Former IMF Boss Dominique Strauss-Kahn Acquitted in Pimping Trial

Dominique Strauss-Kahn - 2011- h

A French court clears the one-time French presidential hopeful and subject of the film 'Welcome to New York' of "aggravated pimping" in connection to sex parties.

A French court has cleared Dominique Strauss-Kahn of charges of “aggravated pimping” connected to sex orgies he participated in while head of the International Monetary Fund.

The one-time French presidential hopeful fell from grace in May 2011 after a hotel maid in New York accused him of attempted rape. Criminal charges were later dropped and a civil action was settled out of court. The incident was the subject of Abel Ferrara's Welcome To New York, with Gerard Depardieu playing the the character modeled after him, Monsieur Devereaux.

While Strauss-Kahn was cleared of criminal charges, the testimony in the trial, much of it from young prostitutes who took part in the orgies, makes Ferrara's graphic depictions of Strauss-Kahn's sex life seem tame. 

The former IMF boss said he sought “recreation” from the stress of “saving the world from catastrophe” during the time of the U.S. sub-prime crisis by having rough sex with strangers.

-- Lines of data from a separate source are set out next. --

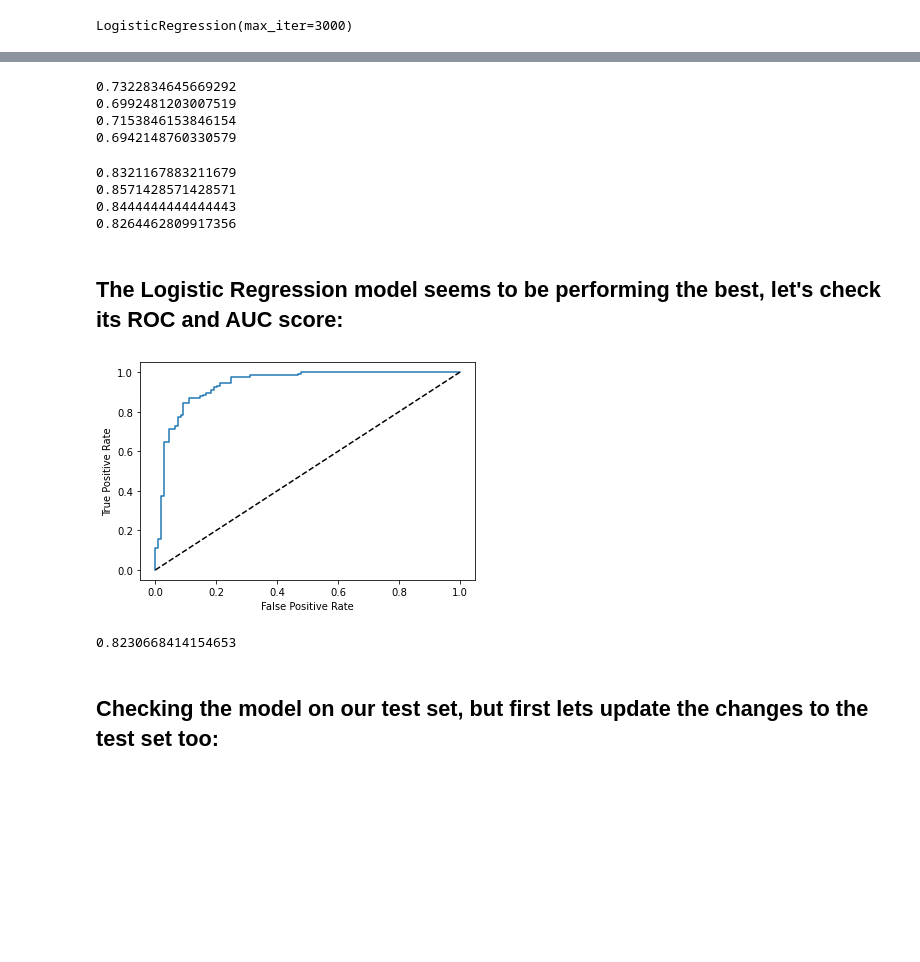
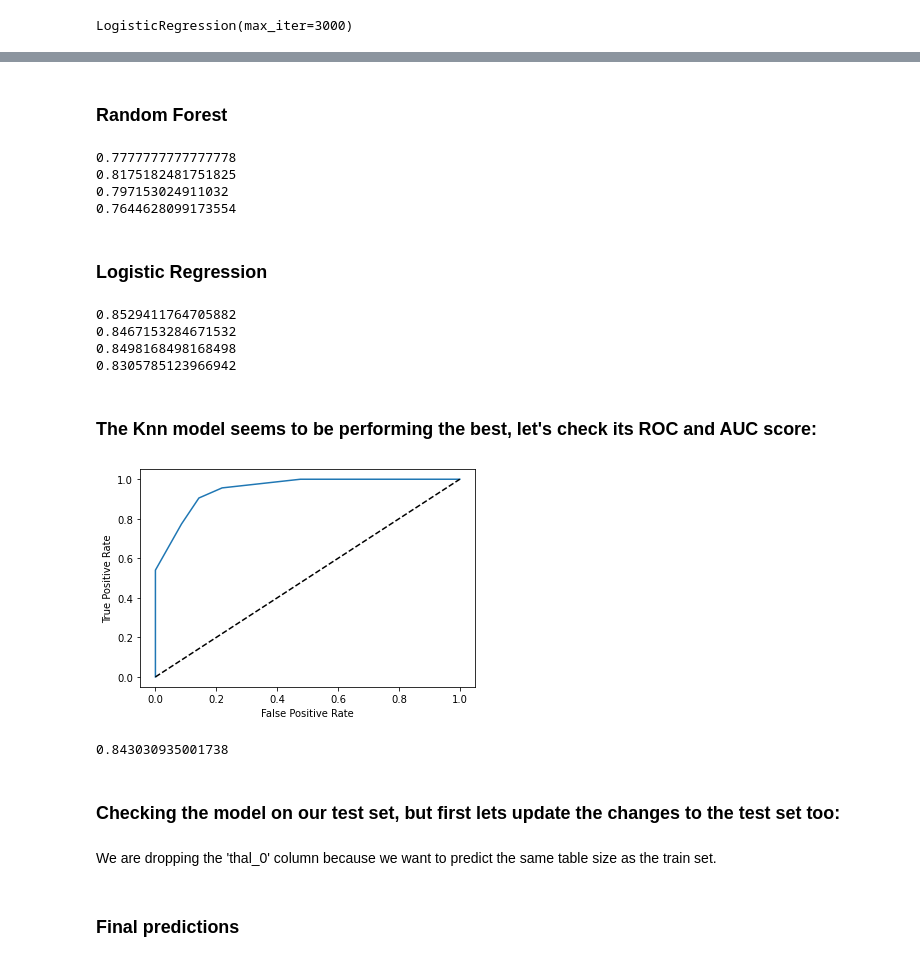
Before and after one commit to yarinl139/ProjectSemesterA, a Jupyter notebook: ClassificationProject.ipynb, the cells around one changed output, grey strips where cells are left out. Drawn from its saved outputs; the diff is of its cells as text; code cells hidden in the pictures; blank space fills up the shorter version.

```diff
--- a/ClassificationProject.ipynb
+++ b/ClassificationProject.ipynb
@@ -103,7 +116,7 @@ plt.show()
 # %% [markdown]
 ## Train Test Split
 # %%
-train_set, test_set = train_test_split(newDF, test_size = 0.2,random_state=42)
+train_set, test_set = train_test_split(dataframe, test_size = 0.2,random_state=42)
 print(train_set['target'].value_counts())
 train_set
 # %% [output]
@@ -144,7 +157,7 @@ def clean_data(data):
     data = data.drop(drop_cols, axis=1)
     return data
 
-final_train_set=clean_data(train_set).drop('ecg_2' , axis=1)
+final_train_set=clean_data(train_set)
 final_train_set
 # %% [output]
 |  | sex | fbs | exang | oldpeak | ca | target | cp_0 | cp_1 | cp_2 | cp_3 | ... | ... |
@@ -275,3 +303,5 @@ print(dTree_acc)
+# %% [markdown]
+### Random Forest
 # %%
 randomForest_prec = precision_score(y_train , randomForest_predict)
 print(dTree_prec)
@@ -285,10 +315,12 @@ print(dTree_f1)
 randomForest_acc = accuracy_score(y_train , randomForest_predict)
 print(dTree_acc)
 # %% [output]
-0.7322834645669292
-0.6992481203007519
-0.7153846153846154
-0.6942148760330579
+0.7777777777777778
+0.8175182481751825
+0.797153024911032
+0.7644628099173554
+# %% [markdown]
+### Logistic Regression
 # %%
 LogReg_prec = precision_score(y_train , LogReg_predict)
 print(LogReg_prec)
@@ -302,25 +334,25 @@ print(LogReg_f1)
 LogReg_acc = accuracy_score(y_train , LogReg_predict)
 print(LogReg_acc)
 # %% [output]
-0.8321167883211679
-0.8571428571428571
-0.8444444444444443
-0.8264462809917356
+0.8529411764705882
+0.8467153284671532
+0.8498168498168498
+0.8305785123966942
 # %% [markdown]
-## The Logistic Regression model seems to be performing the best, let's check its ROC and AUC score:
+### The Knn model seems to be performing the best, let's check its ROC and AUC score:
 # %%
-y_score = LogReg.predict_proba(x_train)[:,1]
+y_score = knn.predict_proba(x_train)[:,1]
 fpr, tpr, thresholds = roc_curve(y_train, y_score)
 plt.plot(fpr,tpr,[0, 1], [0, 1], 'k--')
 plt.ylabel('True Positive Rate')
 plt.xlabel('False Positive Rate')
 plt.show()
 # %% [output]
-[figure, old version]
+[figure, new version]
 # %%
-roc_auc_score(y_train,LogReg_predict)
+roc_auc_score(y_train,knn_predict)
 # %% [output]
-0.8230668414154653
+0.843030935001738
 # %% [markdown]
-## Checking the model on our test set, but first lets update the changes to the test set too:
+### Checking the model on our test set, but first lets update the changes to the test set too:
 # %%
@@ -328,3 +360,7 @@ final_test_set=clean_data(test_set)
+# %% [markdown]
+We are dropping the 'thal_0' column because we want to predict the same table size as the train set.
+# %% [markdown]
+### Final predictions
 # %%
 x_test = final_test_set.drop('target',axis=1)
 y_test = final_test_set["target"].copy()
```
Also changed, not shown: parts of 36 cells of this notebook.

The case began in 2011 with an investigation into an alleged prostitution network at the luxury Hotel Carlton in the French city of Lille. Strauss-Kahn was never involved in any alleged activity at the hotel, but sex workers interviewed in the course of the investigation mentioned his name, leading police to widen their inquiry.

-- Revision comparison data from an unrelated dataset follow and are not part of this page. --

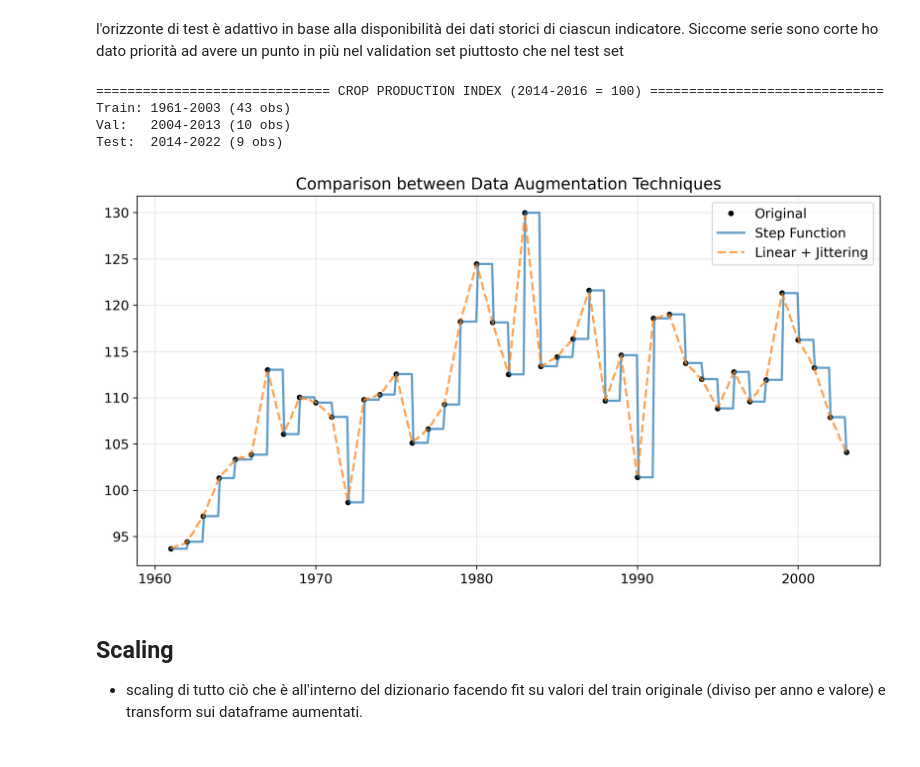
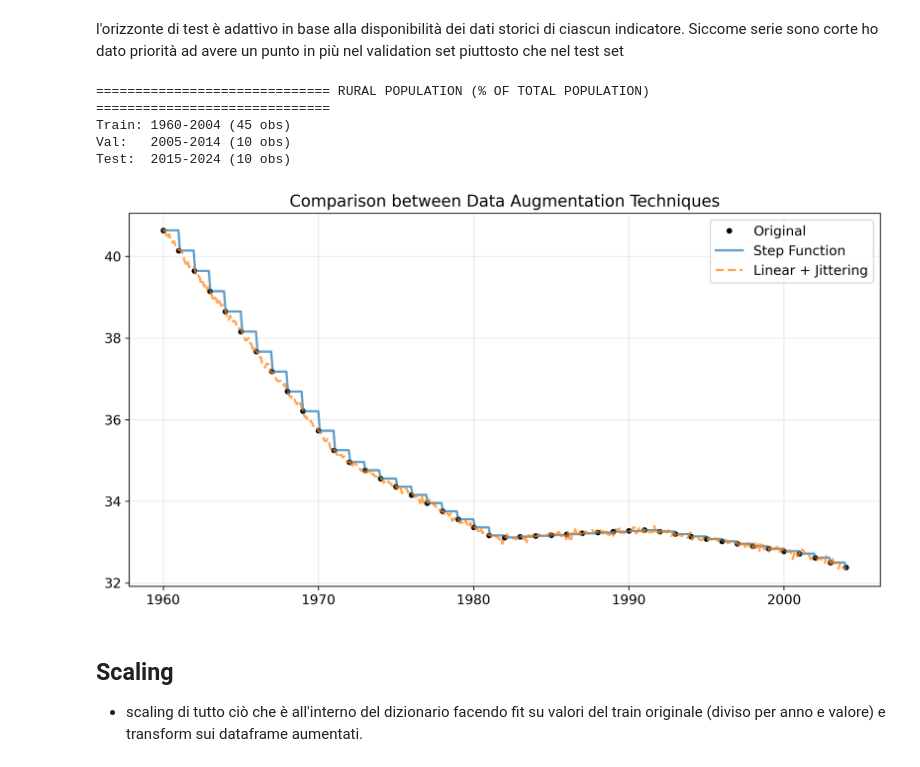
Before and after one commit to ginevraoldani/timeseries-forecasting-on-rural-development, a Jupyter notebook: notebooks/09_2_hyperparam_tuning_MLP.ipynb, the cells around one changed output. Saved outputs shown, nothing was run; the diff lists cells and outputs as text; code cells hidden in the pictures.

```diff
--- a/notebooks/09_2_hyperparam_tuning_MLP.ipynb
+++ b/notebooks/09_2_hyperparam_tuning_MLP.ipynb
@@ -33,17 +27,17 @@ import scipy.stats as stats
 # %%
 # INDICATORS = [i for i in df.columns if i != 'Year']
 # per ora lo faccio solo su sti tre per capire se funziona
-INDICATORS = ['Crop production index (2014-2016 = 100)']
+INDICATORS = ['Rural population (% of total population)']
 
-# 'Rural population (% of total population)'
-# 'Agriculture, forestry, and fishing, value added (% of GDP)',
 # 'Cereal yield (kg per hectare)'
+# 'Crop production index (2014-2016 = 100)'
+# 'Agriculture, forestry, and fishing, value added (% of GDP)'
 
 DF_CATEGORIES = ["orig", "step_aug", "jitter_aug"]
 # %% [markdown]
 ## Upload
 # %%
-df = pp.load_data()
+df = pipe.load_data()
 display(df.head())
 # %% [output]
 Dataset caricato: 65 anni, 28 variabili.
@@ -64,33 +58,34 @@ l'orizzonte di test è adattivo in base alla disponibilità dei dati storici di
 # %%
 # dizionario per salvare in memoria i subset originali e i train aumentati con step e linear
 orig_aug_subsets = {}
 
 for indicator in INDICATORS:
     print('='*30, indicator.upper(), '='*30)
     df_temp = df[['Year', indicator]].dropna().copy()
     df_temp.columns = ['Year', 'Value']
-    train_orig, val_orig, test_orig = pp.split_train_val_test(df_temp)    # splitto la time serie ORIGINALE
+    train_orig, val_orig, test_orig = pipe.split_train_val_test(df_temp)    # splitto la time serie ORIGINALE
 
     # faccio augmentation SOLO sul train set: aumento sia anni che valori
     x_train_vals = train_orig['Year']
     y_train_vals = train_orig['Value']
 
-    df_step = pp.augment_step_function(x_train_vals, y_train_vals, scale_factor=10)
-    df_jitter = pp.augment_linear_with_jitter(x_train_vals, y_train_vals, scale_factor=10, noise_level=0.05)
+    df_step = pipe.augment_step_function(x_train_vals, y_train_vals, scale_factor=10)
+    df_jitter = pipe.augment_linear_with_jitter(x_train_vals, y_train_vals, scale_factor=10, noise_level=0.05)
     visual.plot_augmented(df_step, df_jitter, x_train_vals, y_train_vals)
     orig_aug_subsets[indicator] = {
+        'full_orig': df_temp,
         'orig_train': train_orig,
         'step_aug_train': df_step,
         'jitter_aug_train': df_jitter,
         'orig_val': val_orig,
         'orig_test': test_orig
     }
 # %% [output]
-============================== CROP PRODUCTION INDEX (2014-2016 = 100) ==============================
-Train: 1961-2003 (43 obs)
-Val:   2004-2013 (10 obs)
-Test:  2014-2022 (9 obs)
+============================== RURAL POPULATION (% OF TOTAL POPULATION) ==============================
+Train: 1960-2004 (45 obs)
+Val:   2005-2014 (10 obs)
+Test:  2015-2024 (10 obs)
-[figure, old version]
+[figure, new version]
 # %% [markdown]
 ## Scaling
 - scaling di tutto ciò che è all'interno del dizionario facendo fit su valori del train originale (diviso per anno e valore) e transform sui dataframe aumentati.
```
Also changed, not shown: parts of 10 cells of this notebook, 10 other files.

During the trial, Strauss-Kahn maintained he had not known the women brought in for him by business friends for the group sex sessions were prostitutes, claiming he believed they were just “libertine” like himself.

The trial was marked by the tearful testimonies of two prostitutes who were among the woman flown to Paris, Brussels and Washington to have sex with Strauss-Kahn, and who described the parties as akin to “slaughter” and “butchery.” The former IMF boss told the trial that it was only during court hearings that he discovered he had “a sexuality that was rougher than the average man” but that he believed “no means no.”

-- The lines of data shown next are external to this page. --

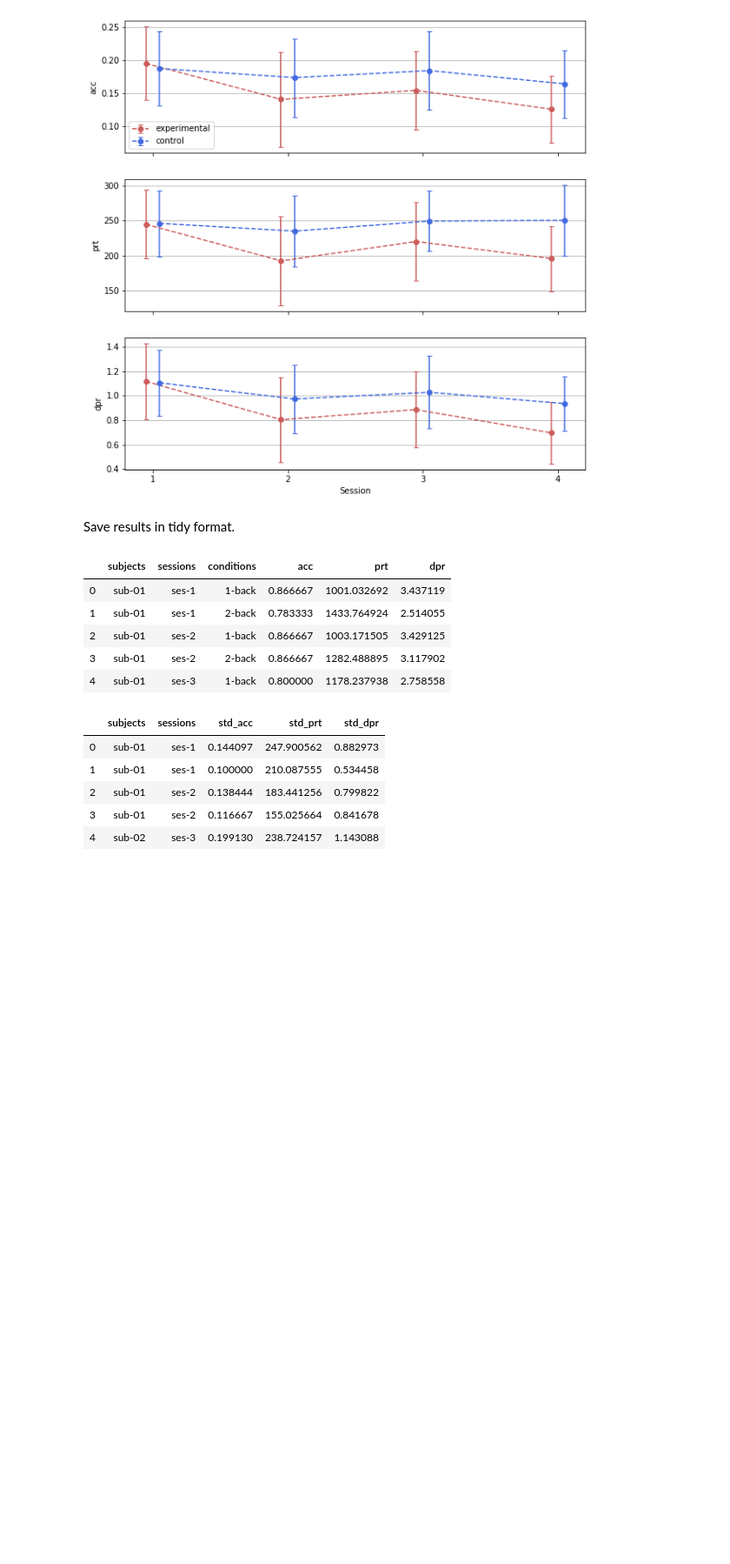
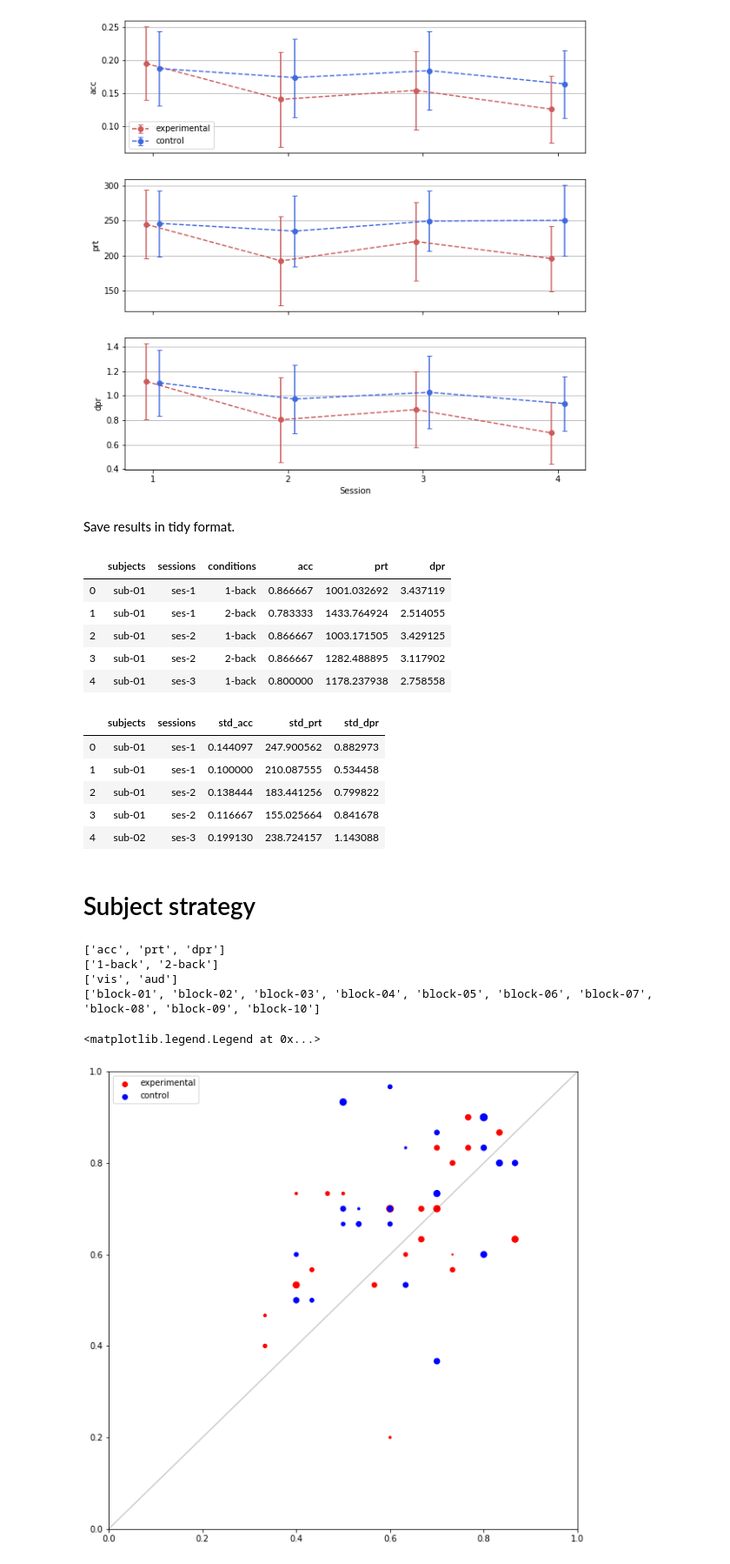
Before and after one commit to kfinc/wm-training-modularity, a Jupyter notebook: 01-behavioral_data_analysis/03-exclusion_variability.ipynb, the cells around one changed output. Shown at 87% size. Saved outputs shown, nothing was run; the diff lists cells and outputs as text; code cells hidden in the pictures; blank space fills up the shorter version.

Commit message:
added subject strategy section

```diff
--- a/01-behavioral_data_analysis/03-exclusion_variability.ipynb
+++ b/01-behavioral_data_analysis/03-exclusion_variability.ipynb
@@ -9,6 +9,7 @@ Load aggregated behavioral data
 # %%
 beh = np.load('data/aggregated_behavioral_data.npy', allow_pickle=True)
 beh_block = np.load('data/aggregated_behavioral_data_block.npy', allow_pickle=True)
+glm = np.load('/home/kmb/Desktop/Neuroscience/Projects/FINC_learning_brain/data/derivatives/glm_results_all.npy', allow_pickle=True)
 
 with open('data/aggregated_behavioral_data.json', 'r') as f:
     meta = json.load(f)
@@ -149,3 +150,46 @@ df.head()
 | 2 | sub-01 | ses-2 | 0.138444 | 183.441256 | 0.799822 |
 | 3 | sub-01 | ses-2 | 0.116667 | 155.025664 | 0.841678 |
 | 4 | sub-02 | ses-3 | 0.199130 | 238.724157 | 1.143088 |
+# %% [markdown]
+# Subject strategy
+# %%
+for dim in ['dim3', 'dim4', 'dim5', 'dim6']: print(meta[dim])
+# %% [output]
+['acc', 'prt', 'dpr']
+['1-back', '2-back']
+['vis', 'aud']
+['block-01', 'block-02', 'block-03', 'block-04', 'block-05', 'block-06', 'block-07', 'block-08', 'block-09', 'block-10']
+# %%
+glm_norm = glm + np.abs(np.min(glm, axis=0))
+
+m = 0 # accuracy
+ses = 0
+net = 4 # 4-dmn, 5-fpn
+m_min = 0
+m_max = 1
+
+
+fig, ax = plt.subplots(ncols=1, figsize=(10, 10))
+
+
+ax.scatter(
+    beh[meta['exp'], ses, m, 1, 0],
+    beh[meta['exp'], ses, m, 1, 1],
+    s=glm_norm[meta['exp'], ses, net] * 15,
+    color='red',
+    label='experimental'
+)
+ax.scatter(
+    beh[meta['con'], ses, m, 1, 0],
+    beh[meta['con'], ses, m, 1, 1],
+    s=glm_norm[meta['con'], ses, net] * 15,
+    color='blue',
+    label='control'
+)
+ax.plot([m_min, m_max], [m_min, m_max], 'k-', alpha=.2)
+ax.set_xlim([m_min, m_max])
+ax.set_ylim([m_min, m_max])
+ax.legend()
+# %% [output]
+<matplotlib.legend.Legend at 0x...>
+[figure, added]
```
Also changed, not shown: parts of 2 cells of this notebook.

The acquittal was expected after the prostitutes who testified admitted they did not inform Strauss-Kahn that they were being paid to attend the orgies. The court acquitted most of the men on trial with Strauss-Kahn, including a Lille police chief who attended the orgies and was said to have been hoping for a top national post if Strauss-Kahn were elected president of France.

Rene Kojfer, the former head of public relations at the Hotel Carlton in Lille, was given a one-year suspended sentence for pimping but the charges have no connection Strauss-Kahn.

At the time of the events covered in the trial, Strauss-Kahn was married to Anne Sinclair, an influential French journalist and feminist, played by Jacqueline Bisset in Ferrara's fictionalized version of the tale. She has since divorced him.